Thursday, November 12, 2009

Trial by Fire - comment on Willingham's trial

by Hans-Werner Wabnitz

The Willingham's trial story recounts a horrific tragedy. The story of a Texas State assassination. The failure of the legal system in a criminal arson case, where the “players” were induced into false intellectual security by self-content, even arrogant, arson investigators.

The case highlights several issues:

The necessity to have smoke detectors in every home / office, and the risk of using any open heat source (heater, stove).

The necessity that experts - here arson investigators - consider state-of-the-art scientific knowledge, as opposed to mere reliance on experience and folklore. Beware of hubris!

The problem that courts are being taken hostage by technical expert-witnesses (here a criminal court, but valid also for civil cases)

The failing of supposedly “fool-proof” legal institutions (not only in the US!) intended to guarantee “fair trial” and avoid the miscarriage of justice, because of human complacency.

The importance of well trained, smart, dedicated and resourceful lawyers, questioning “the obvious” and the assumptions underlying principal arguments - as well as finding a competent expert.

In the case a father of three young children who burned to death in a house-fire received the death penalty because arson investigators testified that the fire “must have been set by a liquid fire accelerator”. Later on a serious expert, having studied the evidence, concluded that this accusation was bogus and none of the “convincing evidence” held up to scrutiny.

This case may become the first documented capital punishment case in Texas (with shock-waves throughout the other US states still clinging to capital punishment) where a factually and legally innocent person has been put to death.

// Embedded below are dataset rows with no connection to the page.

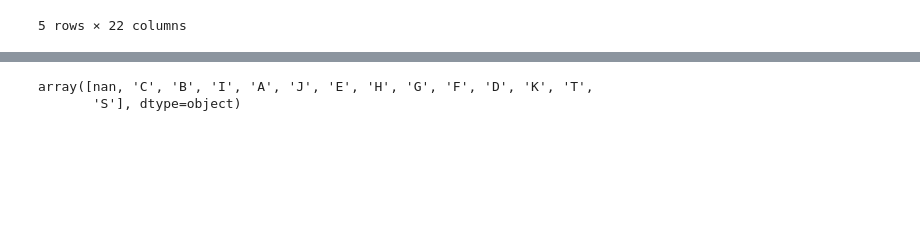
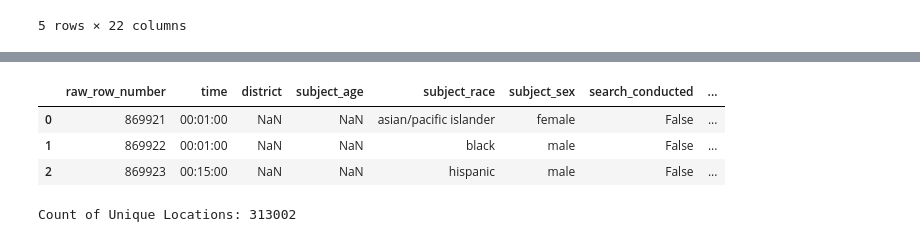
Before and after one commit to aanht/Contra-Costa-Intern-Assessment, a Jupyter notebook: EDA.ipynb, the cells around one changed output, grey strips where cells are left out. Drawn from its saved outputs; the diff is of its cells as text; code cells hidden in the pictures; blank space fills up the shorter version.

```diff
--- a/EDA.ipynb
+++ b/EDA.ipynb
@@ -60,6 +209,13 @@ sf_stops_df.head()
+# %%
+sf_stops_drop_final = sf_stops_drop1.drop(["type", "date", "location"], axis="columns")
+sf_stops_drop_final.head(3)
+# %% [output]
+|  | raw_row_number | time | district | subject_age | subject_race | subject_sex | search_conducted | ... |
+| 0 | 869921 | 00:01:00 | NaN | NaN | asian/pacific islander | female | False | ... |
+| 1 | 869922 | 00:01:00 | NaN | NaN | black | male | False | ... |
+| 2 | 869923 | 00:15:00 | NaN | NaN | hispanic | male | False | ... |
 # %%
-sf_stops_df["district"].unique()
+print("Count of Unique Locations:", len(sf_stops_drop1["location"].unique()))
 # %% [output]
-array([nan, 'C', 'B', 'I', 'A', 'J', 'E', 'H', 'G', 'F', 'D', 'K', 'T',
-       'S'], dtype=object)
+Count of Unique Locations: 313002
 # %%
```
Also changed, not shown: parts of 19 cells of this notebook, 1 other file.
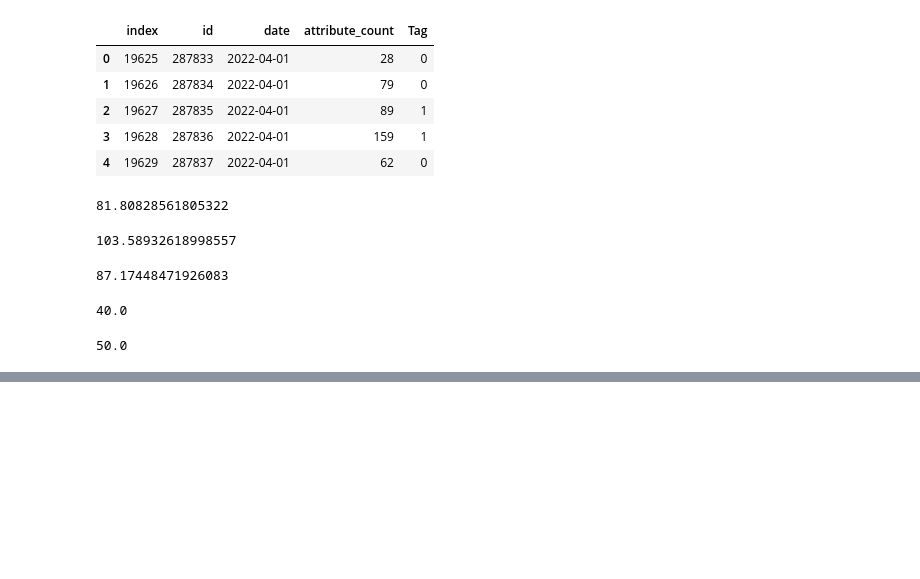
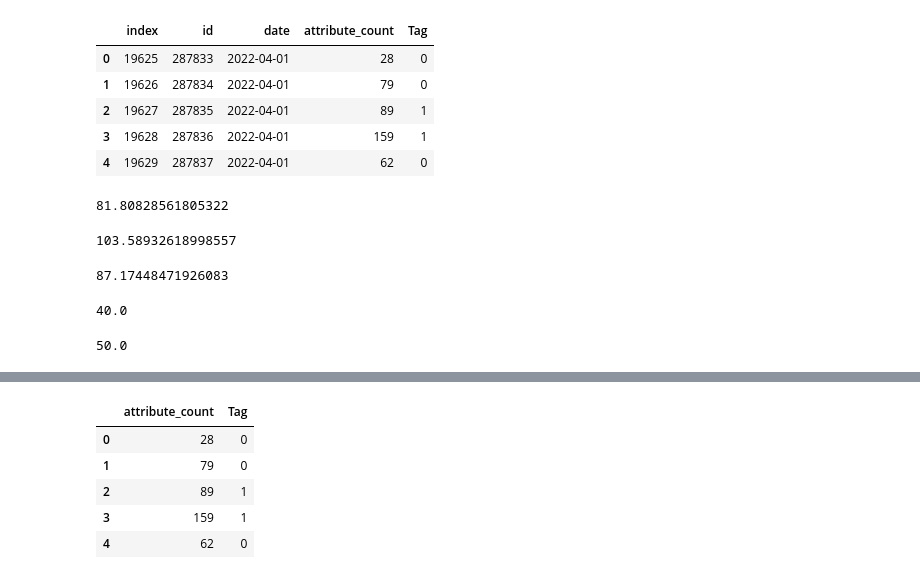
Before and after one commit to HOLMESsamuel/game-of-code, a Jupyter notebook: inspect.ipynb, the cells around one changed output, grey strips where cells are left out. Drawn from its saved outputs; the diff is of its cells as text; code cells hidden in the pictures; blank space fills up the shorter version.

```diff
--- a/inspect.ipynb
+++ b/inspect.ipynb
@@ -150,0 +158,10 @@ merged_dataset.to_csv("headers.csv")
+# %%
+events_1 = events_1.drop(["index", "id", "date"], axis=1)
+events_1.head()
+# %% [output]
+|  | attribute_count | Tag |
+| 0 | 28 | 0 |
+| 1 | 79 | 0 |
+| 2 | 89 | 1 |
+| 3 | 159 | 1 |
+| 4 | 62 | 0 |
```
Also changed, not shown: parts of 3 cells of this notebook, 13 other files.
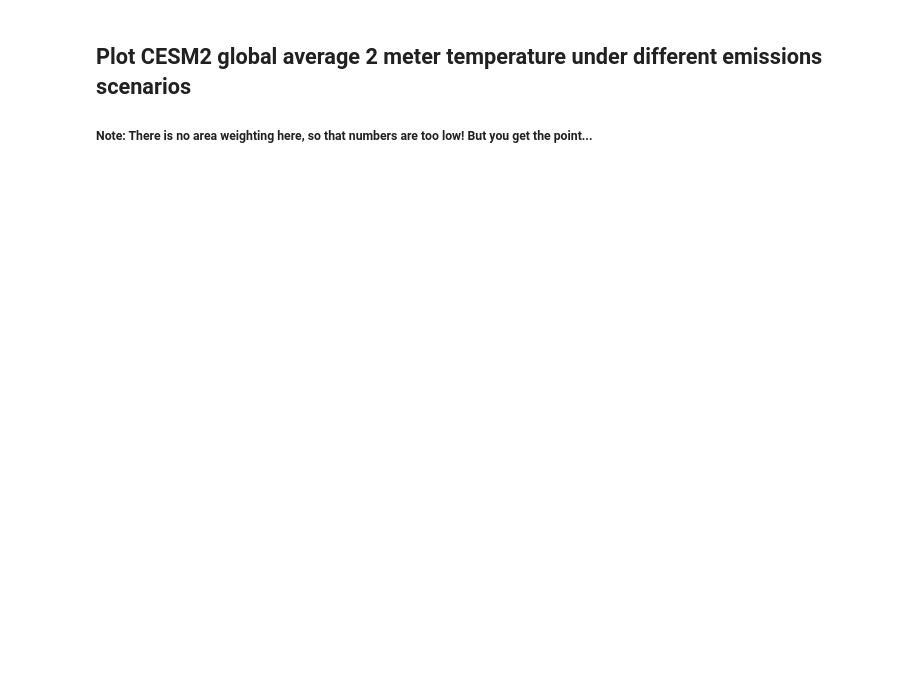
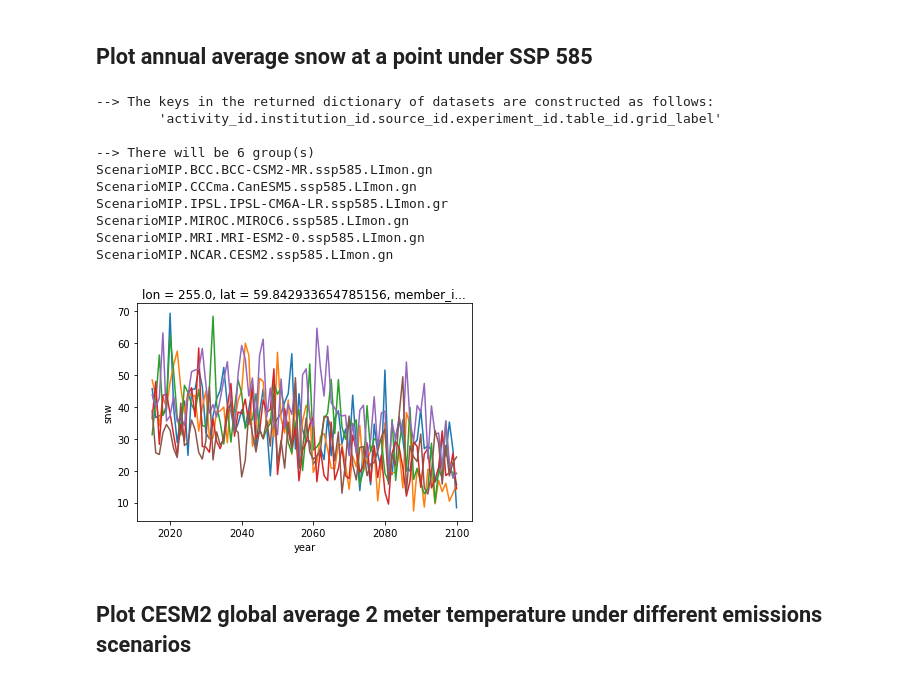
Before and after one commit to EricKeenan/cmip6_tutorial, a Jupyter notebook: notebooks/Demonstration.ipynb, the cells around one changed output. Cells and saved outputs as stored; diff of their text form; code cells hidden in the pictures; blank space fills up the shorter version.

```diff
--- a/notebooks/Demonstration.ipynb
+++ b/notebooks/Demonstration.ipynb
@@ -15,5 +18,33 @@ import matplotlib.pyplot as plt
+# %% [markdown]
+## Plot annual average snow at a point under SSP 585
+# %%
+var = 'snw'
+tgt_lat = 60
+tgt_lon = 254.73 # Units in degrees east, Boulder 105.27 degrees west
+
+# Querry data catalog
+col = intake.open_esm_datastore("../catalogs/pangeo-cmip6.json")
+cat = col.search(experiment_id=['ssp585'], variable_id=[var], member_id=['r1i1p1f1'])
+dset_dict = cat.to_dataset_dict(zarr_kwargs={'consolidated': True})
+
+# Plot
+for name, ds in dset_dict.items():
+    print(name)
+    point_aa_snow = ds[var].sel(lon=tgt_lon, lat=tgt_lat, method='nearest').groupby('time.year').mean('time').squeeze()
+    point_aa_snow.plot()
+# %% [output]
+--> The keys in the returned dictionary of datasets are constructed as follows:
+        'activity_id.institution_id.source_id.experiment_id.table_id.grid_label'
+
+--> There will be 6 group(s)
+ScenarioMIP.BCC.BCC-CSM2-MR.ssp585.LImon.gn
+ScenarioMIP.CCCma.CanESM5.ssp585.LImon.gn
+ScenarioMIP.IPSL.IPSL-CM6A-LR.ssp585.LImon.gr
+ScenarioMIP.MIROC.MIROC6.ssp585.LImon.gn
+ScenarioMIP.MRI.MRI-ESM2-0.ssp585.LImon.gn
+ScenarioMIP.NCAR.CESM2.ssp585.LImon.gn
+[figure, added]
 # %% [markdown]
 ## Plot CESM2 global average 2 meter temperature under different emissions scenarios
-##### Note: There is no area weighting here, so that numbers are too low! But you get the point...
 # %%
 # Querry data catalog
```
Also changed, not shown: parts of 7 cells of this notebook.
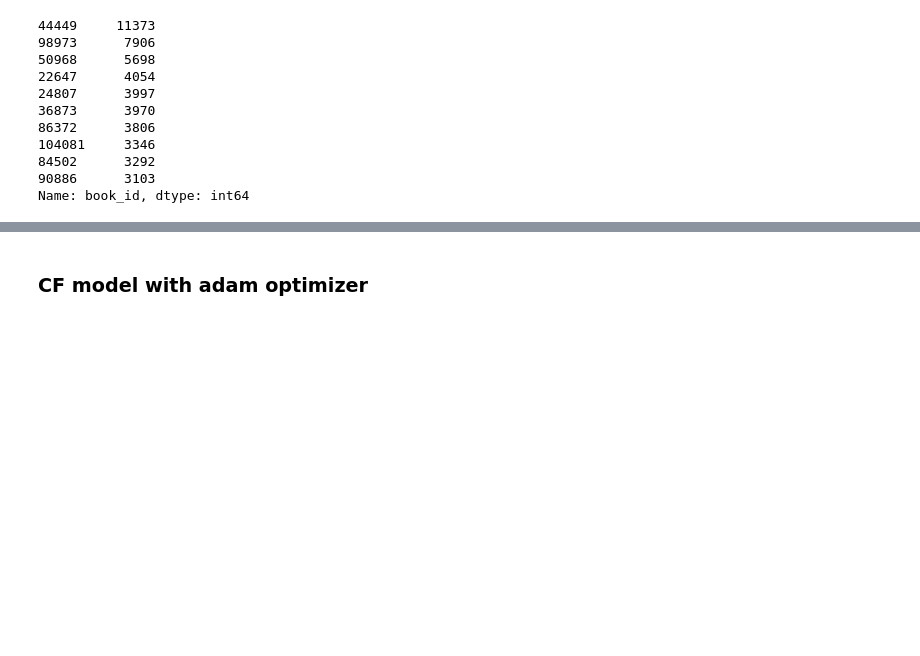
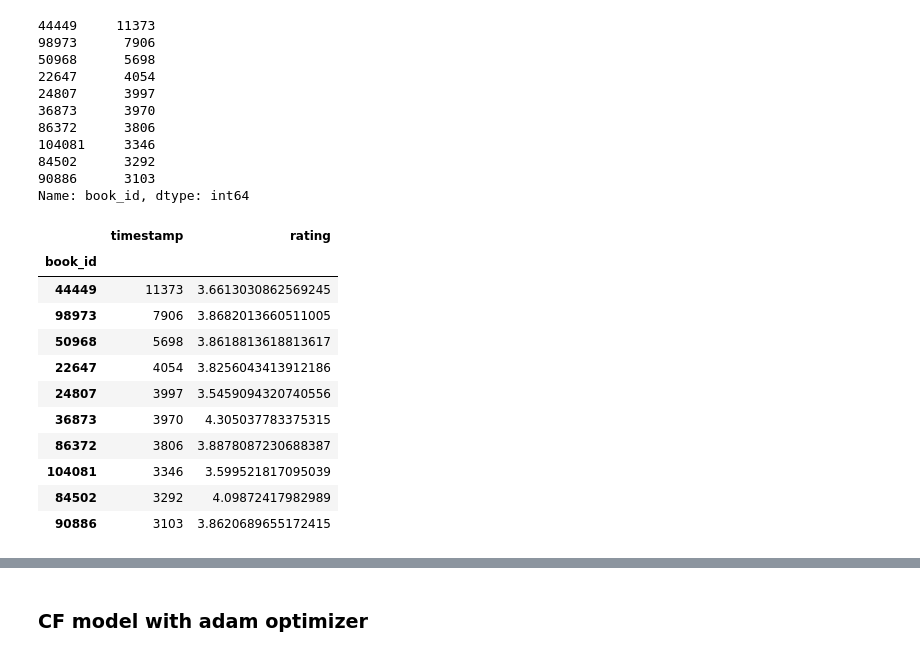
Before and after one commit to elainewyq/Goodreads_Book_Recommender, a Jupyter notebook: Baseline_vs_CFModel.ipynb, the cells around one changed output, grey strips where cells are left out. Cells and saved outputs as stored; diff of their text form; code cells hidden in the pictures; blank space fills up the shorter version.

```diff
--- a/Baseline_vs_CFModel.ipynb
+++ b/Baseline_vs_CFModel.ipynb
@@ -82,6 +82,23 @@ pop_book
 84502      3292
 90886      3103
 Name: book_id, dtype: int64
+# %%
+pop_ct_rt = reviews.groupby('book_id').aggregate({'timestamp': 'count', 'rating': 'mean'})
+# %%
+pop_ct_rt.sort_values('timestamp', ascending=False)[:10]
+# %% [output]
+|  | timestamp | rating |
+| book_id |  |  |
+| 44449 | 11373 | 3.6613030862569245 |
+| 98973 | 7906 | 3.8682013660511005 |
+| 50968 | 5698 | 3.8618813618813617 |
+| 22647 | 4054 | 3.8256043413912186 |
+| 24807 | 3997 | 3.5459094320740556 |
+| 36873 | 3970 | 4.305037783375315 |
+| 86372 | 3806 | 3.8878087230688387 |
+| 104081 | 3346 | 3.599521817095039 |
+| 84502 | 3292 | 4.09872417982989 |
+| 90886 | 3103 | 3.8620689655172415 |
 # %%
 pop_book_dict = {}
 for i in list(pop_book.index):
```
Also changed, not shown: parts of 9 cells of this notebook.
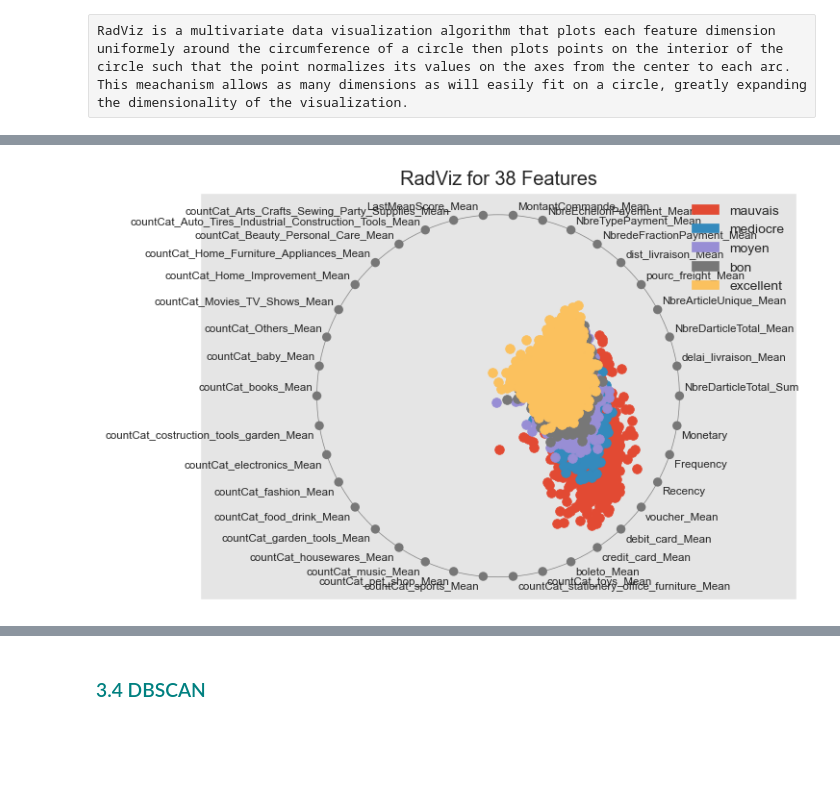
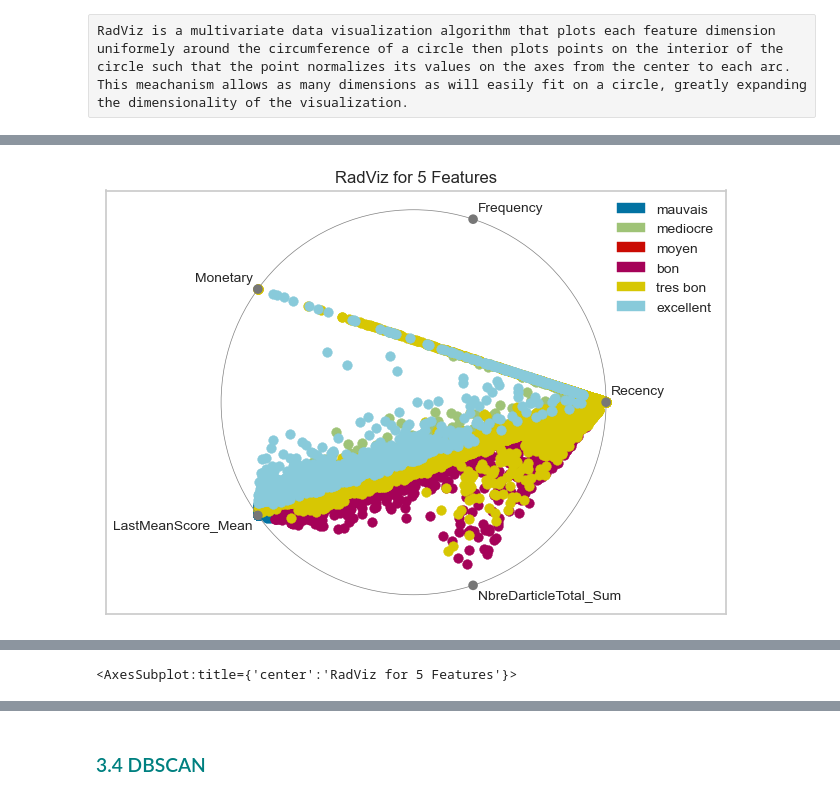
Before and after one commit to kevin-EK/OC-DS-P5-Segmentez-des-clients-d-un-site-e-commerce, a Jupyter notebook: Clustering.ipynb, the cells around one changed output, grey strips where cells are left out. Saved outputs shown, nothing was run; the diff lists cells and outputs as text; code cells hidden in the pictures; blank space fills up the shorter version.

```diff
--- a/Clustering.ipynb
+++ b/Clustering.ipynb
@@ -165,7 +164,7 @@ df.head()
 # %%
 #df['RFM_Score'] = 0.15*df['Recency_norm']+0.28 *  df['Frequency_norm']+0.57*df['Monetary_norm']
 
-df['RFM_Score'] = 0.15*df['R_rank_norm']+0.28 * df['F_rank_norm']+0.57*df['M_rank_norm']
+df['RFM_Score'] = 0.15*df['R_rank_norm']+0.35 * df['F_rank_norm']+0.50*df['M_rank_norm']
 
 df['RFM_Score'] *= 0.05
 df = df.round(2)
@@ -496,12 +613,23 @@ X_proj=pca.transform(X_norm)
 # %%
+%%time
 fig, axs = plt.subplots(1, 1, figsize=(13, 3), constrained_layout=True)
 
-#plt.style.use('ggplot')
-
-km = KMeans(n_clusters=2,init='k-means++')
+km = KMeans(n_clusters=6,init='k-means++')
 km.fit(X=X_norm)
 labels = km.labels_
 
-axs.scatter(X_proj[:,0],X_proj[:,1],c=labels)
-axs.set_title( 'Clustering KMeans k = 6\n Coeff. Silhouette:' + str(silhouette_score(X_norm, labels, metric='euclidean'))+ '\nCoeff. Davies Bouldin :'+str(davies_bouldin_score(X_norm, labels)) )
+couleurs = ['b', 'g', 'r', 'c', 'm', 'y', 'k', 'w']
+_, counts = np.unique(labels, return_counts=True)
+
+sns.scatterplot(X_proj[:,0],X_proj[:,1],c=[couleurs[i] for i in labels],
+                ax=axs,
+                size=[counts[i-1] for i in labels],
+                alpha=0.5 )
+
+title_text = 'Clustering KMeans k = 6\n Coeff. Silhouette:'\
++ str(silhouette_score(X_norm, labels, metric='euclidean'))\
+              + '\nCoeff. Davies Bouldin :'\
+              +str(davies_bouldin_score(X_norm, labels))
+
+axs.set_title( title_text )
 ;
@@ -556,12 +640,0 @@ X_proj=pca.fit_transform(X_norm)
-# %%
-fig, axs = plt.subplots(1, 1, figsize=(13, 3), constrained_layout=True)
-
-km = KMeans(n_clusters=2,init='k-means++')
-km.fit(X=X_proj)
-labels = km.labels_
-
-
-axs.scatter(X_proj[:,0],X_proj[:,1],c=labels)
-axs.set_title('Clustering KMeans k = 2\n Coeff. Silhouette:' + str(silhouette_score(X_norm, labels, metric='euclidean'))+ '\nCoeff. Davies Bouldin :'+str(davies_bouldin_score(X_norm, labels)) )
-
-;
@@ -600,13 +671,14 @@ Name: LastMeanScore_Mean, Length: 10000, dtype: float64
 # %%
-classe = ["mauvais" ,'mediocre','moyen','bon','excellent']
-X = df.copy()
-y =  np.round(df.LastMeanScore_Mean).astype('int')
+%%time
+classe = ["mauvais" ,'mediocre','moyen','bon','tres bon','excellent']
+X = df.drop(columns=['Customer_segment','R_rank_norm','F_rank_norm','M_rank_norm','RFM_Score']).copy()
+y =  labels
 
 visualizer = RadViz(classes=classe, features=X.columns )
 
 
 visualizer.fit(X.values,y)      # Fit the data to the visualizer
 visualizer.transform(X.values)   # Transform the data
-visualizer.poof()
+visualizer.poof();
 # %% [output]
-[figure, old version]
+[figure, new version]
@@ -614 +687,2 @@ visualizer.poof()
+<AxesSubplot:title={'center':'RadViz for 5 Features'}>
 # %%
```
Also changed, not shown: parts of 118 cells of this notebook.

Hopefully it will give the opposition to capital punishment enough ammunition to win their case.

The case highlights the risk of, and pitfalls caused by intellectual arrogance, even hubris, of the technical expert (arson investigator), and the serious damage it can cause. Here they were practitioners, but the same hubris aflicts professionals from academia as well - see the sure-footedness of economists explaining the markets over the last years. Engineers, relying on the “laws of nature”, as like to justify their findings, must be aware that this is not as simple as it sounds, and that the deduction of cause and effect always involves human logic, which may be fallible let alone being misguided by religious beliefs, such as advocating “intelligent design”). Lawyers face the same challenge, as they may easily misjudge the applicability of a rule to given facts.

All are prone to lack of rigor, to intellectual lethargy and reliance on the maxim: “that’s how we always did it”, instead of questioning the obvious, checking assumptions.

But the case also demonstrates the power, benefits and striking result of rigorous scientific research, relying on measured experiments and careful analysis. This approach freed another inmate from death row in a very similar arson case. Unfortunately it came too late for the accused in question here.

Hans-Werner Wabnitz
Dr. Jur. (Freiburg) LL.M. (Tulane. NO La)
HW at

No comments: